In March, we took the high-end style Fiido-X for a test drive, and came away very impressed. Just a week later, the company issued a product recall after receiving reports that the frame had broken in half. Now the folding e-bike has been beefed up and improved, and we’re back on the road for another look.

The Fiido X sports an eye-catching look similar to the one successfully funded by the company. D11, but the frame lines are much smoother thanks to the magnesium alloy construction and a hinge mechanism that’s mostly hidden inside the frame. And that design decision turned out to be a pain point for the Hong Kong-based mobility gear.

On April 3, a runner reported that his X had essentially snapped in half at the hinge, but without injury. The company quickly moved to lab testing the frame and issued a global recall after confirming the defect, while ending sales. Owners were given the option of choosing another Fiido model or waiting for a new, beefed-up X to roll out.

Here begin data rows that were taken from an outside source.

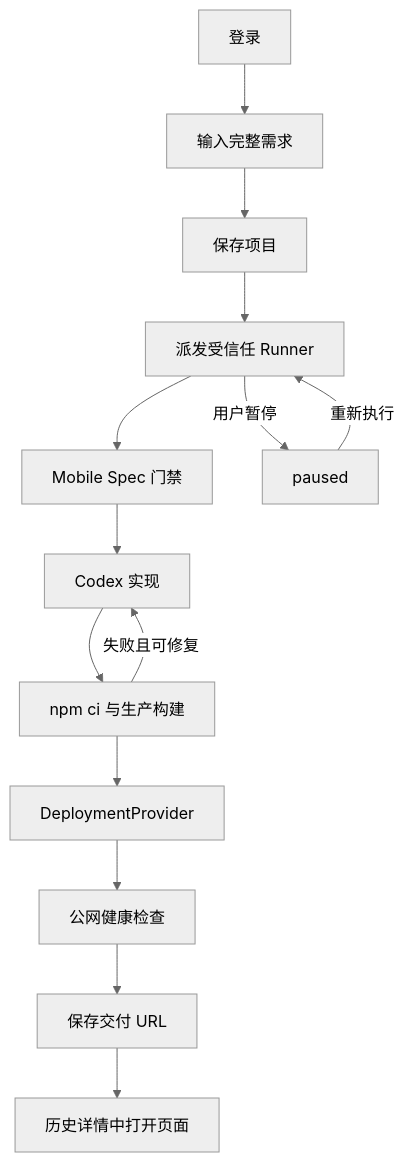
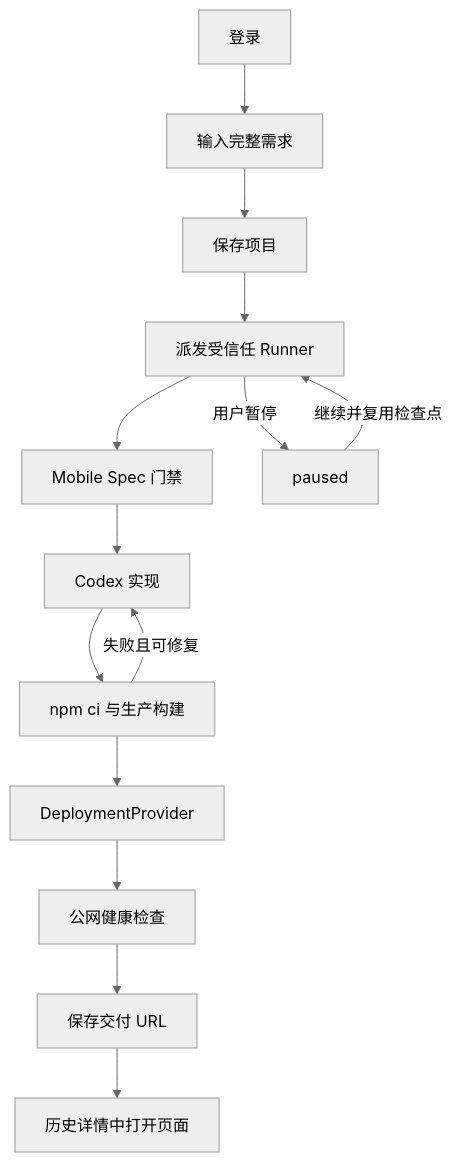
One commit to JonasQiu/mobile-app-build changed the diagram in docs/MVP产品说明.md. Above: the diagram before and after it, drawn with Mermaid (neutral theme). The commit also changed other lines of this file and 24 other files, not shown here.

````diff
--- a/docs/MVP产品说明.md
+++ b/docs/MVP产品说明.md
@@ -11,16 +11,16 @@
 ```mermaid
 flowchart TD
   A[登录] --> B[输入完整需求]
   B --> C[保存项目]
   C --> D[派发受信任 Runner]
   D --> E[Mobile Spec 门禁]
   D -->|用户暂停| L[paused]
-  L -->|重新执行| D
+  L -->|继续并复用检查点| D
   E --> F[Codex 实现]
   F --> G[npm ci 与生产构建]
   G -->|失败且可修复| F
   G --> H[DeploymentProvider]
   H --> I[公网健康检查]
   I --> J[保存交付 URL]
   J --> K[历史详情中打开页面]
 ```
````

The hinge has been redesigned for better strength, the bolts thickened and the clamp reworked for easier folding. New frame versions have been produced and sent to the lab for testing, with Fiido telling us that “we tested the new design extensively, applying 20% ​​more load to it than specified by EN15194 and increasing the number of test cycles twice that specified by EN15194.”

Fiido details frame changes for version two of the X folding e-bike

Fiido

Before relaunching the X Mark II, a number of key upgrades to the original e-bike were also applied. Along with the 7-speed Shimano derailleur – which is now protected by a handlebar – Fiido has brought a Shimano shifter on board to replace the old S-Ride unit.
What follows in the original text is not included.